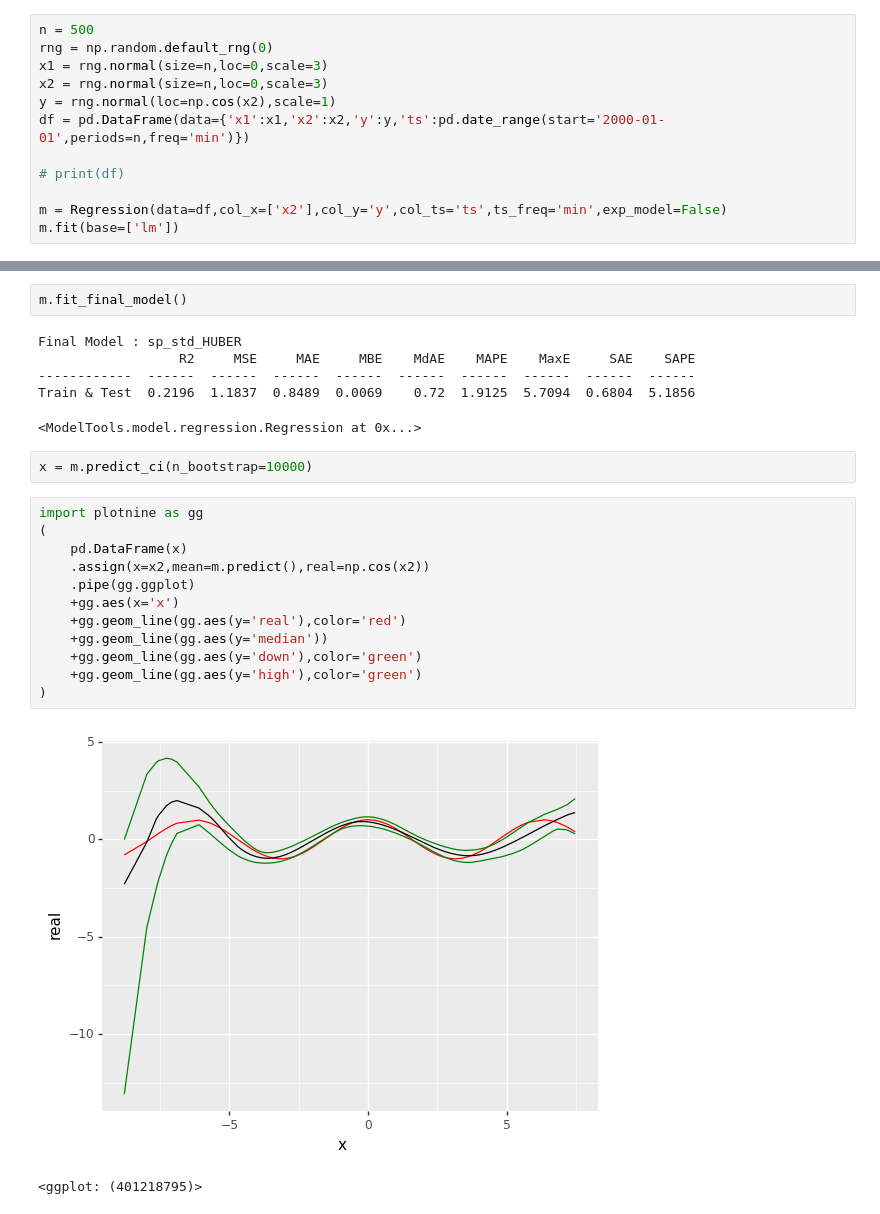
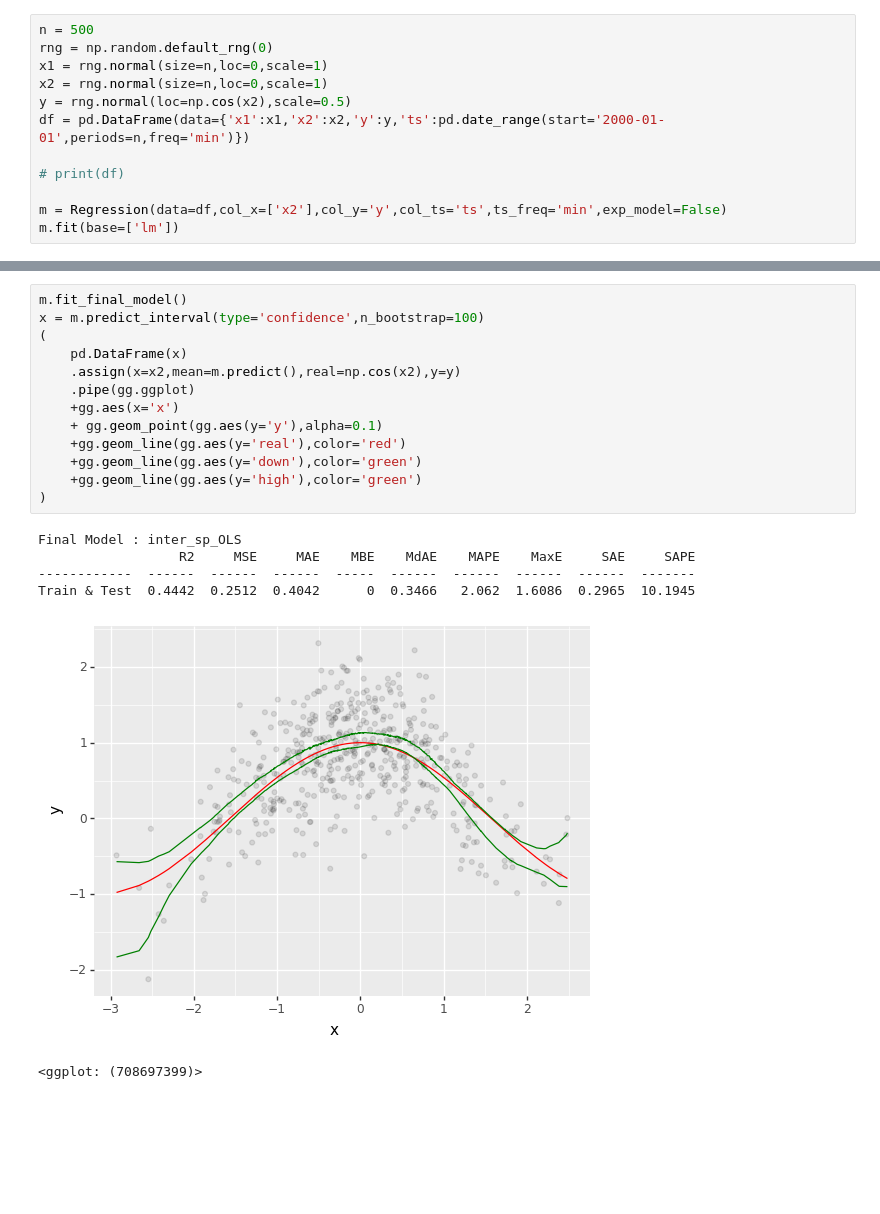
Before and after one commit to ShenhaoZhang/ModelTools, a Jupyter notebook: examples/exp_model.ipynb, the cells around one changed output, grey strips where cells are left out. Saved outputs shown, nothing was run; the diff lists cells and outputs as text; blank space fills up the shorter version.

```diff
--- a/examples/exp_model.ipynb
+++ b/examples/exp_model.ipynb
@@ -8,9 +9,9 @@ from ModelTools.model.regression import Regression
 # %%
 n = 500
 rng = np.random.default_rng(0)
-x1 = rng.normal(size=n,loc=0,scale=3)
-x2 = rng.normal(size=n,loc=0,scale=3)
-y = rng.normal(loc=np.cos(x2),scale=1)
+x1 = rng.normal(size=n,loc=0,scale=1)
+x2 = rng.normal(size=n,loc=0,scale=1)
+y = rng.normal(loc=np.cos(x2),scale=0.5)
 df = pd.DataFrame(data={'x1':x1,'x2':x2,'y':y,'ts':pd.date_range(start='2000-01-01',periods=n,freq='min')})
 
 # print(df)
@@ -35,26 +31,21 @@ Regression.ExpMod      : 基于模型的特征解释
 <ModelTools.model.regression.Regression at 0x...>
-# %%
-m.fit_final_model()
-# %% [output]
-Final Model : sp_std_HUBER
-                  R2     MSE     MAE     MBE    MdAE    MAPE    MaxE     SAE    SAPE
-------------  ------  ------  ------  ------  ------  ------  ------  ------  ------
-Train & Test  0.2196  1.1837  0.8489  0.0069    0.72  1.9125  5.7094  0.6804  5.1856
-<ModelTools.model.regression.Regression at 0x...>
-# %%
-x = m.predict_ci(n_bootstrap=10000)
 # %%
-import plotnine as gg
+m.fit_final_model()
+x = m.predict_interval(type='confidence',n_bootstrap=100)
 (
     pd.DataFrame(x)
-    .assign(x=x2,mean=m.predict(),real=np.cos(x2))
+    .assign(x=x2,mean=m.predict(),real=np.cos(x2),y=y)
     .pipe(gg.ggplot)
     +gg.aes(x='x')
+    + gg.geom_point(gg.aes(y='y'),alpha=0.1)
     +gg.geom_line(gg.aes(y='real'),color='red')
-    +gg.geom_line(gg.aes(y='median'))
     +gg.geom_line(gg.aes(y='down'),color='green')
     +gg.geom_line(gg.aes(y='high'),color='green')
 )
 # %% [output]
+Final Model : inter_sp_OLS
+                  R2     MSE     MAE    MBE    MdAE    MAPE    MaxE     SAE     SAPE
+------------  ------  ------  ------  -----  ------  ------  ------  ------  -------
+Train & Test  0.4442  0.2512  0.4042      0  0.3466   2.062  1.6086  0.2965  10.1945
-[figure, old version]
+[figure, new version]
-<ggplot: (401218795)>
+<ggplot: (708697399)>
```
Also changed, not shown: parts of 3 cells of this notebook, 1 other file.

• • •

### DIRECTIONS FOR THIS TASK
Select every line of the records holding the string "ModelTools".

### YOUR SOLUTION
Before and after one commit to ShenhaoZhang/ModelTools, a Jupyter notebook: examples/exp_model.ipynb, the cells around one changed output, grey strips where cells are left out. Saved outputs shown, nothing was run; the diff lists cells and outputs as text; blank space fills up the shorter version.
@@ -8,9 +9,9 @@ from ModelTools.model.regression import Regression
 <ModelTools.model.regression.Regression at 0x...>
-<ModelTools.model.regression.Regression at 0x...>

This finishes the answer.